+++ DATA EXCERPTS

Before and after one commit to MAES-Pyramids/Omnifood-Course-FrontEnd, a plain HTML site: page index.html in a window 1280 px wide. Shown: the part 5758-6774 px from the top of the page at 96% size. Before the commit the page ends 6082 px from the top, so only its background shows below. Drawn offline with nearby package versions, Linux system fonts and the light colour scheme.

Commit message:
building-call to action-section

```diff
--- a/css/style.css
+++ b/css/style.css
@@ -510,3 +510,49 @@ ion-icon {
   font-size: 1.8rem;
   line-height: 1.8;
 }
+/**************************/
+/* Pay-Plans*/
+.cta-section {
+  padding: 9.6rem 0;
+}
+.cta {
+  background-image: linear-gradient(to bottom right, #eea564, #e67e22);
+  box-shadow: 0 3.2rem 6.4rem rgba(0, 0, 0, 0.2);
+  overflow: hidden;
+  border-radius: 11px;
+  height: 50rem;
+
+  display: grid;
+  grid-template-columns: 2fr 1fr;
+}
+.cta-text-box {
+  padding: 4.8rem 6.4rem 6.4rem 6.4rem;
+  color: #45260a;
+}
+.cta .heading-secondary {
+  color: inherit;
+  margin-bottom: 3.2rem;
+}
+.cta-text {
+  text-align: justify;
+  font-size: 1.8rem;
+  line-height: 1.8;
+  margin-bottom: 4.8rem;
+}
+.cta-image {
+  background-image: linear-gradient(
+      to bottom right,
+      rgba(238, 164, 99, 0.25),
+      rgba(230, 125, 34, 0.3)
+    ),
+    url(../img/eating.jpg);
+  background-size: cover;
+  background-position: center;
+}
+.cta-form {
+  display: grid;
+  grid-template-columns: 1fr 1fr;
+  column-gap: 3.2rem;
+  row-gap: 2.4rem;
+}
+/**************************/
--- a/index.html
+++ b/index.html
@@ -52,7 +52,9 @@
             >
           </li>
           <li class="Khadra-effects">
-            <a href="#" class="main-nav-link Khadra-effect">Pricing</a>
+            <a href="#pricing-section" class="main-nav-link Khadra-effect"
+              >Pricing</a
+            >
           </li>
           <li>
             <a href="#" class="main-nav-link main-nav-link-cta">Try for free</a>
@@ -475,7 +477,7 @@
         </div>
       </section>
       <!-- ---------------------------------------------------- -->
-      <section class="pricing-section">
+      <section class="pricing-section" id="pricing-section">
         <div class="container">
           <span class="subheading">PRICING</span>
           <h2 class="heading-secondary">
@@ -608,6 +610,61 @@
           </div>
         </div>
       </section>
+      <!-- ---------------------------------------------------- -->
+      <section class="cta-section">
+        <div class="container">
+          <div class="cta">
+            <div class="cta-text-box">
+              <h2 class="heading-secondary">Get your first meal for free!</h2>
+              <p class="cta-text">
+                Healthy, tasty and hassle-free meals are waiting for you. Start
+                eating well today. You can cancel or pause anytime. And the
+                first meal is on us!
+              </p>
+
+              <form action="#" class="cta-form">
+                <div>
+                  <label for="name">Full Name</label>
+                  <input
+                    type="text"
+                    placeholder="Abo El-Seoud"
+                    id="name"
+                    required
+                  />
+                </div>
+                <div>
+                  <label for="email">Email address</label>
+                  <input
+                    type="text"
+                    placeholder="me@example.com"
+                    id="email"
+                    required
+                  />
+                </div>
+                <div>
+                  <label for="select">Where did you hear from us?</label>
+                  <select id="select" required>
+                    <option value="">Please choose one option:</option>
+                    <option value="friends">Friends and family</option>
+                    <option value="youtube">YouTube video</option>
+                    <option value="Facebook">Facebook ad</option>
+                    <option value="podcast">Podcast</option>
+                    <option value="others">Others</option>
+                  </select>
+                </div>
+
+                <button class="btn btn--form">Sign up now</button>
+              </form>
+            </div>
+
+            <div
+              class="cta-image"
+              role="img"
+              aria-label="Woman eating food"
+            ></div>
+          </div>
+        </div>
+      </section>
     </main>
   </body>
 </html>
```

++++++

■ **THE PROBLEM**:
Every entry, from the first line to the last, should be retyped exactly.

■ **EXERCISE OUTPUT**:
Before and after one commit to MAES-Pyramids/Omnifood-Course-FrontEnd, a plain HTML site: page index.html in a window 1280 px wide. Shown: the part 5758-6774 px from the top of the page at 96% size. Before the commit the page ends 6082 px from the top, so only its background shows below. Drawn offline with nearby package versions, Linux system fonts and the light colour scheme.

Commit message:
building-call to action-section

```diff
--- a/css/style.css
+++ b/css/style.css
@@ -510,3 +510,49 @@ ion-icon {
   font-size: 1.8rem;
   line-height: 1.8;
 }
+/**************************/
+/* Pay-Plans*/
+.cta-section {
+  padding: 9.6rem 0;
+}
+.cta {
+  background-image: linear-gradient(to bottom right, #eea564, #e67e22);
+  box-shadow: 0 3.2rem 6.4rem rgba(0, 0, 0, 0.2);
+  overflow: hidden;
+  border-radius: 11px;
+  height: 50rem;
+
+  display: grid;
+  grid-template-columns: 2fr 1fr;
+}
+.cta-text-box {
+  padding: 4.8rem 6.4rem 6.4rem 6.4rem;
+  color: #45260a;
+}
+.cta .heading-secondary {
+  color: inherit;
+  margin-bottom: 3.2rem;
+}
+.cta-text {
+  text-align: justify;
+  font-size: 1.8rem;
+  line-height: 1.8;
+  margin-bottom: 4.8rem;
+}
+.cta-image {
+  background-image: linear-gradient(
+      to bottom right,
+      rgba(238, 164, 99, 0.25),
+      rgba(230, 125, 34, 0.3)
+    ),
+    url(../img/eating.jpg);
+  background-size: cover;
+  background-position: center;
+}
+.cta-form {
+  display: grid;
+  grid-template-columns: 1fr 1fr;
+  column-gap: 3.2rem;
+  row-gap: 2.4rem;
+}
+/**************************/
--- a/index.html
+++ b/index.html
@@ -52,7 +52,9 @@
             >
           </li>
           <li class="Khadra-effects">
-            <a href="#" class="main-nav-link Khadra-effect">Pricing</a>
+            <a href="#pricing-section" class="main-nav-link Khadra-effect"
+              >Pricing</a
+            >
           </li>
           <li>
             <a href="#" class="main-nav-link main-nav-link-cta">Try for free</a>
@@ -475,7 +477,7 @@
         </div>
       </section>
       <!-- ---------------------------------------------------- -->
-      <section class="pricing-section">
+      <section class="pricing-section" id="pricing-section">
         <div class="container">
           <span class="subheading">PRICING</span>
           <h2 class="heading-secondary">
@@ -608,6 +610,61 @@
           </div>
         </div>
       </section>
+      <!-- ---------------------------------------------------- -->
+      <section class="cta-section">
+        <div class="container">
+          <div class="cta">
+            <div class="cta-text-box">
+              <h2 class="heading-secondary">Get your first meal for free!</h2>
+              <p class="cta-text">
+                Healthy, tasty and hassle-free meals are waiting for you. Start
+                eating well today. You can cancel or pause anytime. And the
+                first meal is on us!
+              </p>
+
+              <form action="#" class="cta-form">
+                <div>
+                  <label for="name">Full Name</label>
+                  <input
+                    type="text"
+                    placeholder="Abo El-Seoud"
+                    id="name"
+                    required
+                  />
+                </div>
+                <div>
+                  <label for="email">Email address</label>
+                  <input
+                    type="text"
+                    placeholder="me@example.com"
+                    id="email"
+                    required
+                  />
+                </div>
+                <div>
+                  <label for="select">Where did you hear from us?</label>
+                  <select id="select" required>
+                    <option value="">Please choose one option:</option>
+                    <option value="friends">Friends and family</option>
+                    <option value="youtube">YouTube video</option>
+                    <option value="Facebook">Facebook ad</option>
+                    <option value="podcast">Podcast</option>
+                    <option value="others">Others</option>
+                  </select>
+                </div>
+
+                <button class="btn btn--form">Sign up now</button>
+              </form>
+            </div>
+
+            <div
+              class="cta-image"
+              role="img"
+              aria-label="Woman eating food"
+            ></div>
+          </div>
+        </div>
+      </section>
     </main>
   </body>
 </html>
```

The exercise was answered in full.